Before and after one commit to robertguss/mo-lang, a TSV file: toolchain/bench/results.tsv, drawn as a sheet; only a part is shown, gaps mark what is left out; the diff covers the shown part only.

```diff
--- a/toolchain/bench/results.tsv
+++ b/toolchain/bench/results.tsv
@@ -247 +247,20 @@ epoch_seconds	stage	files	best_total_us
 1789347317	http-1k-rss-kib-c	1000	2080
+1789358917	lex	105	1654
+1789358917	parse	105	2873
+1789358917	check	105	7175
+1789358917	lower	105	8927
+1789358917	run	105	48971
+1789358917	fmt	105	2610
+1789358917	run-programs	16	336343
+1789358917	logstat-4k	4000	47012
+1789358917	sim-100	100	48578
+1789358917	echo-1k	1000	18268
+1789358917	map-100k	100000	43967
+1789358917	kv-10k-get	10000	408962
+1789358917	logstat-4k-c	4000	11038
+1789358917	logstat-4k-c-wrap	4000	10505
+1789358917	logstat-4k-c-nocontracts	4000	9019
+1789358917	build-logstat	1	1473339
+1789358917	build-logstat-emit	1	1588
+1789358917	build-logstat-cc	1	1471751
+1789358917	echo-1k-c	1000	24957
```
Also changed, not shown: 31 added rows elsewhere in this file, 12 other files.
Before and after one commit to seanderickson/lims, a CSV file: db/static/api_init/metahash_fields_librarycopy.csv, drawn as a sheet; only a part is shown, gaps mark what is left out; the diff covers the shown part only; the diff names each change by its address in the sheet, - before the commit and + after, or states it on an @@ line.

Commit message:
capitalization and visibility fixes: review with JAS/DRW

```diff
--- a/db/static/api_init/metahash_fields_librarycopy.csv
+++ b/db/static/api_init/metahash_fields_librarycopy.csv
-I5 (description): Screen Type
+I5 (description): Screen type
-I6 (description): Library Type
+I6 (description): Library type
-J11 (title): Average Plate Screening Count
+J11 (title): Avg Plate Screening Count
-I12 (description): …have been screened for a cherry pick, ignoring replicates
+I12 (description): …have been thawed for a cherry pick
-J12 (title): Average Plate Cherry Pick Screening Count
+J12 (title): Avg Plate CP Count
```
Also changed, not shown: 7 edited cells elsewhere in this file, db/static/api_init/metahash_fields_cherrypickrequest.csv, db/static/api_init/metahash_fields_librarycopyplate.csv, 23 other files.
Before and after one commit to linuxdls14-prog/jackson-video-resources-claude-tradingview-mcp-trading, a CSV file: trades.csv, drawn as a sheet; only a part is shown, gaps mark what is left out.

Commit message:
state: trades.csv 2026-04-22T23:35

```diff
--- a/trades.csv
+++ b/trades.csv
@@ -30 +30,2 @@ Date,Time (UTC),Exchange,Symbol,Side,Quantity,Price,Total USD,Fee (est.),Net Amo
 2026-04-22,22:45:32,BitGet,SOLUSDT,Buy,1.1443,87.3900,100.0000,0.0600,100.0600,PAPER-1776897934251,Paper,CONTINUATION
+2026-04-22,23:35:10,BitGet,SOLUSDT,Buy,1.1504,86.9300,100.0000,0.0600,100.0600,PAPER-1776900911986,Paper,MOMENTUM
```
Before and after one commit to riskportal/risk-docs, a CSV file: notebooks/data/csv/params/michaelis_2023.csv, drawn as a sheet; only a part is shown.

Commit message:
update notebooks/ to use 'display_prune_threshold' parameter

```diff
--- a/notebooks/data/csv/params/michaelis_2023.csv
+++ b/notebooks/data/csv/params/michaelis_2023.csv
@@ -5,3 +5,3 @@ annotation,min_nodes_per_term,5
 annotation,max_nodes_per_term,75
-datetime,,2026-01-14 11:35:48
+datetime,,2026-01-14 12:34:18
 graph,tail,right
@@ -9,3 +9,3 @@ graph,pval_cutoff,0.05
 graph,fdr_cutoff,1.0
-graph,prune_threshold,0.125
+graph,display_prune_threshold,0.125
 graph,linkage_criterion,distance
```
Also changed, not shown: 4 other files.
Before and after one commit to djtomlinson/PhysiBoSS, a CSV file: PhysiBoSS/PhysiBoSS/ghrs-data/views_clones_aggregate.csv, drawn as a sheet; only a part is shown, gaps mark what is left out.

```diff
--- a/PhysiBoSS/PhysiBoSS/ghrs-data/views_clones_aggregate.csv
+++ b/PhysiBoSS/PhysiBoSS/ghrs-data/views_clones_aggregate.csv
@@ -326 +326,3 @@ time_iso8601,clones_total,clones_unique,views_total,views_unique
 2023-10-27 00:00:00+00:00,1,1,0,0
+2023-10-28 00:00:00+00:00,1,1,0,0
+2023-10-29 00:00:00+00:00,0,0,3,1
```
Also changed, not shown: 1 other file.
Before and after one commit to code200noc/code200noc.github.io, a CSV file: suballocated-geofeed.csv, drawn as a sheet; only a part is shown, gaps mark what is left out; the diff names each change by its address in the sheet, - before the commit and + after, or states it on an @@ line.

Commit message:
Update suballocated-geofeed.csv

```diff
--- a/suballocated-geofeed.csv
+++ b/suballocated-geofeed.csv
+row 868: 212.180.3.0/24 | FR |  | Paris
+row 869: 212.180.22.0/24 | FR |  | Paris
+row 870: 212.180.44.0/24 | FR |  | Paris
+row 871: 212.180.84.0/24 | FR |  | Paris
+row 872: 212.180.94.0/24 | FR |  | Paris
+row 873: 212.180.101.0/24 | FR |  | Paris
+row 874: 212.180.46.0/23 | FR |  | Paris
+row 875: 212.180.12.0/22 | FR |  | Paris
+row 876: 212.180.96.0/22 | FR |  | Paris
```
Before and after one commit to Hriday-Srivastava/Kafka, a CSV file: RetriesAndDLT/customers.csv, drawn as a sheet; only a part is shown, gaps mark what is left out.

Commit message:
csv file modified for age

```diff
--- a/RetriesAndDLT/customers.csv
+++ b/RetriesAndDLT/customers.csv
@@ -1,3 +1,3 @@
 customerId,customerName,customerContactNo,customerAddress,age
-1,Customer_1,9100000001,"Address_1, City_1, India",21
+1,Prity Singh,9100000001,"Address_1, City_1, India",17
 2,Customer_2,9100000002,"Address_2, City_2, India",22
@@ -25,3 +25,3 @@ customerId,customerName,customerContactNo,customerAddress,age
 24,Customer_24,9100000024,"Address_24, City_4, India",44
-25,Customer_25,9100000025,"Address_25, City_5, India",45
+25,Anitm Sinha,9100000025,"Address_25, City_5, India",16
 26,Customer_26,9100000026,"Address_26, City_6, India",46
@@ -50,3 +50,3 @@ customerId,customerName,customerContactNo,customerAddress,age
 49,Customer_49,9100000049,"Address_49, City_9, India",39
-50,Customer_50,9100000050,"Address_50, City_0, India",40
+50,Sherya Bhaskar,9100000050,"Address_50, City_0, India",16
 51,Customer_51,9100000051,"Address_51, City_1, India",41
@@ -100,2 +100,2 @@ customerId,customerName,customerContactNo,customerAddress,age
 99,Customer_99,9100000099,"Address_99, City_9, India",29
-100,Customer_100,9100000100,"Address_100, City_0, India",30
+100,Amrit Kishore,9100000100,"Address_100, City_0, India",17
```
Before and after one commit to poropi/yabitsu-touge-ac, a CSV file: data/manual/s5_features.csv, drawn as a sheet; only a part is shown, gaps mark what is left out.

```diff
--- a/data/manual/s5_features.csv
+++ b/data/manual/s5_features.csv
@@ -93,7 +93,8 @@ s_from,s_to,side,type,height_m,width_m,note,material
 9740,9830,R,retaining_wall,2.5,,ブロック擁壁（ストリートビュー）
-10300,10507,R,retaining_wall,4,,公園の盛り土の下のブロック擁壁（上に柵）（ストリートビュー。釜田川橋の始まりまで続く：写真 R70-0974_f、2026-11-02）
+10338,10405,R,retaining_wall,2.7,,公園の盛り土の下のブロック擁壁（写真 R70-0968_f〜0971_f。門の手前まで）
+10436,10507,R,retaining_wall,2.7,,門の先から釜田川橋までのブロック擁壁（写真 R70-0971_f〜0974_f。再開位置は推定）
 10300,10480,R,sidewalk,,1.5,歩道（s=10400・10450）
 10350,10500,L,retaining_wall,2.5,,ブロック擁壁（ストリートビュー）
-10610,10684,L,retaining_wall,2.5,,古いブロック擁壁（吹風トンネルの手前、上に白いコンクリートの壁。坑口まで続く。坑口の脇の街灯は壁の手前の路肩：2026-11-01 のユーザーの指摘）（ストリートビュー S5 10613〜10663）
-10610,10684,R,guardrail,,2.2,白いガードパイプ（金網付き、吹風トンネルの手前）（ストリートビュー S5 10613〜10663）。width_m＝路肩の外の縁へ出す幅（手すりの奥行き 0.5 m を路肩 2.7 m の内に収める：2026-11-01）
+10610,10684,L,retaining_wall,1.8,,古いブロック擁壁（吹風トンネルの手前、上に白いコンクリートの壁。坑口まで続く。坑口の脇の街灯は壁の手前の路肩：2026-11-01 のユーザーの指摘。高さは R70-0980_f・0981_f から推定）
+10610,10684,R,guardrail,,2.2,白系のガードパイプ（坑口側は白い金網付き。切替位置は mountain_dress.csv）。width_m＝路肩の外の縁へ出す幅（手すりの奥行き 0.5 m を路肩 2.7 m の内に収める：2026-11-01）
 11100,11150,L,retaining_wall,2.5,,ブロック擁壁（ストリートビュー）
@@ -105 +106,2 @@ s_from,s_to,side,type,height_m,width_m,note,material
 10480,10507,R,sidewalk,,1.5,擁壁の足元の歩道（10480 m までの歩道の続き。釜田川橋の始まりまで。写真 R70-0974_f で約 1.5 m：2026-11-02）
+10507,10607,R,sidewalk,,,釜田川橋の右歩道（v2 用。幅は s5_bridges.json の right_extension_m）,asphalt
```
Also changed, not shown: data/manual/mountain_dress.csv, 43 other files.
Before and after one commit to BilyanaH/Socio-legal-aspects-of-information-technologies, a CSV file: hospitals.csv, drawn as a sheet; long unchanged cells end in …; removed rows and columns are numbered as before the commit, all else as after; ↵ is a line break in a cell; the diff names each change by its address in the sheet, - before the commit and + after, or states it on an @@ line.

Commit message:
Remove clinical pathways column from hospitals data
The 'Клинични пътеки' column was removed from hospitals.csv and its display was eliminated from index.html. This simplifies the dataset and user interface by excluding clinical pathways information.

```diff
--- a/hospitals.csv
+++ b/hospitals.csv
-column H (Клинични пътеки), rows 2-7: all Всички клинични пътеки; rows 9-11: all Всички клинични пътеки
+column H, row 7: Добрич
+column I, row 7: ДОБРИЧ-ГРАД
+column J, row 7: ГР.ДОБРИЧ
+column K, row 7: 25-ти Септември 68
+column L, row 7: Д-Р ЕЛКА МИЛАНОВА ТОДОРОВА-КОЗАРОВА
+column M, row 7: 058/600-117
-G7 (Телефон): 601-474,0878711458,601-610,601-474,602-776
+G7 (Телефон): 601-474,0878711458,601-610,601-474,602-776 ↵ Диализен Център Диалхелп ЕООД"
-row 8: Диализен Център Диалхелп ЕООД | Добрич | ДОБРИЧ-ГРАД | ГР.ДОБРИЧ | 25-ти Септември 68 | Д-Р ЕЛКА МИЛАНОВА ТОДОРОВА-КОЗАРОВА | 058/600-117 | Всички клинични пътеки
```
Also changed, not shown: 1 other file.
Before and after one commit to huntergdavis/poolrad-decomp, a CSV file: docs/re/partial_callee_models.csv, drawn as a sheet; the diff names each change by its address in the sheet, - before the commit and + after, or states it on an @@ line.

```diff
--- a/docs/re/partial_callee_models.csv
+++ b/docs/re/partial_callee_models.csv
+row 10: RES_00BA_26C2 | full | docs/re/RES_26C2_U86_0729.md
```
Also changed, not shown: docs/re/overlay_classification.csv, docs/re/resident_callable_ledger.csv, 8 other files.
—————
Search the data for the string "logstat" and copy each line where it appears.

**Problem solution**
+1789358917	logstat-4k	4000	47012
+1789358917	logstat-4k-c	4000	11038
+1789358917	logstat-4k-c-wrap	4000	10505
+1789358917	logstat-4k-c-nocontracts	4000	9019
+1789358917	build-logstat	1	1473339
+1789358917	build-logstat-emit	1	1588
+1789358917	build-logstat-cc	1	1471751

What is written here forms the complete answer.